National Teaching Fellow 2006
Graham Gibbs is a Reader in Social Research Methods at the University of Huddersfield. He is sought out by students and colleagues using computers to improve argument, analytical skill and solve problems. “He finds ways of supporting both those who are high performing, challenging thinkers and students who struggle with core concepts and key skills,” comments Professor Susan Frost, Pro-Vice-Chancellor of Academic Affairs at the University.
In 1996, funded by JISC, Graham started to develop his teaching ideas in what have become known as Virtual Learning Environments (VLEs). He conducted research into how computers could be used to support learning in theoretical or philosophical subjects where there was no single agreed knowledge and where discussion and writing were key to learning. Software that simply presented information to students seemed inadequate to Graham – packages were needed that supported the exchange of ideas.
The result of this was coMentor. It uses ideas from a range of communication systems to support discussion online. It was innovative in implementing discussion through the World Wide Web, allowing students and teachers to challenge, question and debate. It opened up the system to all the other resources on the web and made it easy for tutors and students to include resources of their own. This is now the design that most VLEs such as Blackboard use, but at the time, such systems did not exist. coMentor has been used in several universities in the UK and the Czech Republic and has been central in prompting universities to invest in VLEs.

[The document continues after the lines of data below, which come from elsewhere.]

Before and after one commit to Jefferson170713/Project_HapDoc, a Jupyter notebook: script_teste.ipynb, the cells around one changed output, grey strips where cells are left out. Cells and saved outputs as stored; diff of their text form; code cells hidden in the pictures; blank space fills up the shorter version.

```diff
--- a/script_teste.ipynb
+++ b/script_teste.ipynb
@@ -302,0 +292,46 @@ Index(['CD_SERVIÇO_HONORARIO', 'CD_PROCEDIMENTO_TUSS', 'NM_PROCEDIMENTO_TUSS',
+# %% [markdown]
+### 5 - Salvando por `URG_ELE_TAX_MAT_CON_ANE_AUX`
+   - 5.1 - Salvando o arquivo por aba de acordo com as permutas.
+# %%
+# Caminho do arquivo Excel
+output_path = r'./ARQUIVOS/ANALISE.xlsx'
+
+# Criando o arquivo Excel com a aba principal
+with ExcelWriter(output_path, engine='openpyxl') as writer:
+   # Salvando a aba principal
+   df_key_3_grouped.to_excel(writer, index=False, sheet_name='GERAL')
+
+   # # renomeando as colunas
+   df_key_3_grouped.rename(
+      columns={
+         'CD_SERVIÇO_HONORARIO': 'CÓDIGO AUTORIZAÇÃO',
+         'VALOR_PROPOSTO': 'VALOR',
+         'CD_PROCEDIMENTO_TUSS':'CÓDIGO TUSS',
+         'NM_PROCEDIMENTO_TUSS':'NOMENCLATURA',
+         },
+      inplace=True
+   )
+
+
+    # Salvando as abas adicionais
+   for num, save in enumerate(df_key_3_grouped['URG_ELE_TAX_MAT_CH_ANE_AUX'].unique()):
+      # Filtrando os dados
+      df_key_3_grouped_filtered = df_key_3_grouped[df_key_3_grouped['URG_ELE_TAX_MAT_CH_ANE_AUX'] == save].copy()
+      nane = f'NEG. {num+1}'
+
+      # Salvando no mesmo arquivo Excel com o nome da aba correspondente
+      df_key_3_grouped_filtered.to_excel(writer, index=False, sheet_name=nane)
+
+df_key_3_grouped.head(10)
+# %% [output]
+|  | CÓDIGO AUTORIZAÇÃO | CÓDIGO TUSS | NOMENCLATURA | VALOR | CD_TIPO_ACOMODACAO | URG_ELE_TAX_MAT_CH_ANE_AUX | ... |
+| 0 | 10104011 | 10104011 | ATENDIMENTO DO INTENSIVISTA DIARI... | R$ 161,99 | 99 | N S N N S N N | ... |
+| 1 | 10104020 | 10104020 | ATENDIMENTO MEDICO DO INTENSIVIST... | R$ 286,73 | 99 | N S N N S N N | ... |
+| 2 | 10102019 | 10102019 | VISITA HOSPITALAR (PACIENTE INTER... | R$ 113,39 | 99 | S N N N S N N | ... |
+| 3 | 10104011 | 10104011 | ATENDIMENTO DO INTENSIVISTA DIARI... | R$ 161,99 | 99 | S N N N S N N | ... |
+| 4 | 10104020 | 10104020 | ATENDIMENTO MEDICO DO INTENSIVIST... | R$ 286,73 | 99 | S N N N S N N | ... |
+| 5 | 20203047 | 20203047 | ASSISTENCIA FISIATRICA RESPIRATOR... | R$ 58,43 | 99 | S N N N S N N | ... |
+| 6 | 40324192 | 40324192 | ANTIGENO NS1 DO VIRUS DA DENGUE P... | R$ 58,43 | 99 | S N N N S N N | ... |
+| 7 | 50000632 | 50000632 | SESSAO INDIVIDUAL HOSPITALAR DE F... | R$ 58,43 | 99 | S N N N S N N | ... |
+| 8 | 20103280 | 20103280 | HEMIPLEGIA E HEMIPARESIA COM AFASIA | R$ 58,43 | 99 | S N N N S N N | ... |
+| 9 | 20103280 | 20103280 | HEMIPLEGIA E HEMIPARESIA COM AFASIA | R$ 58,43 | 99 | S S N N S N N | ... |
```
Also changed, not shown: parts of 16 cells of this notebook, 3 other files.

Graham has also been involved in developing a range of resource-based learning (RBL) modules. The material from one of these led to a commission from the Open University Press for a book on data analysis which became a bestseller. More recently, he was awarded a grant by the Higher Education Academy Subject Centre for Sociology, Anthropology and Politics (C-SAP) to investigate a computer program that can emulate a human in conversation – a chatbot. It allows students and teachers to interact with theory in a new way: they could converse with a virtual Marx or Weber and challenge, question and argue using computers.
Reader in Social Research Methods
University of Huddersfield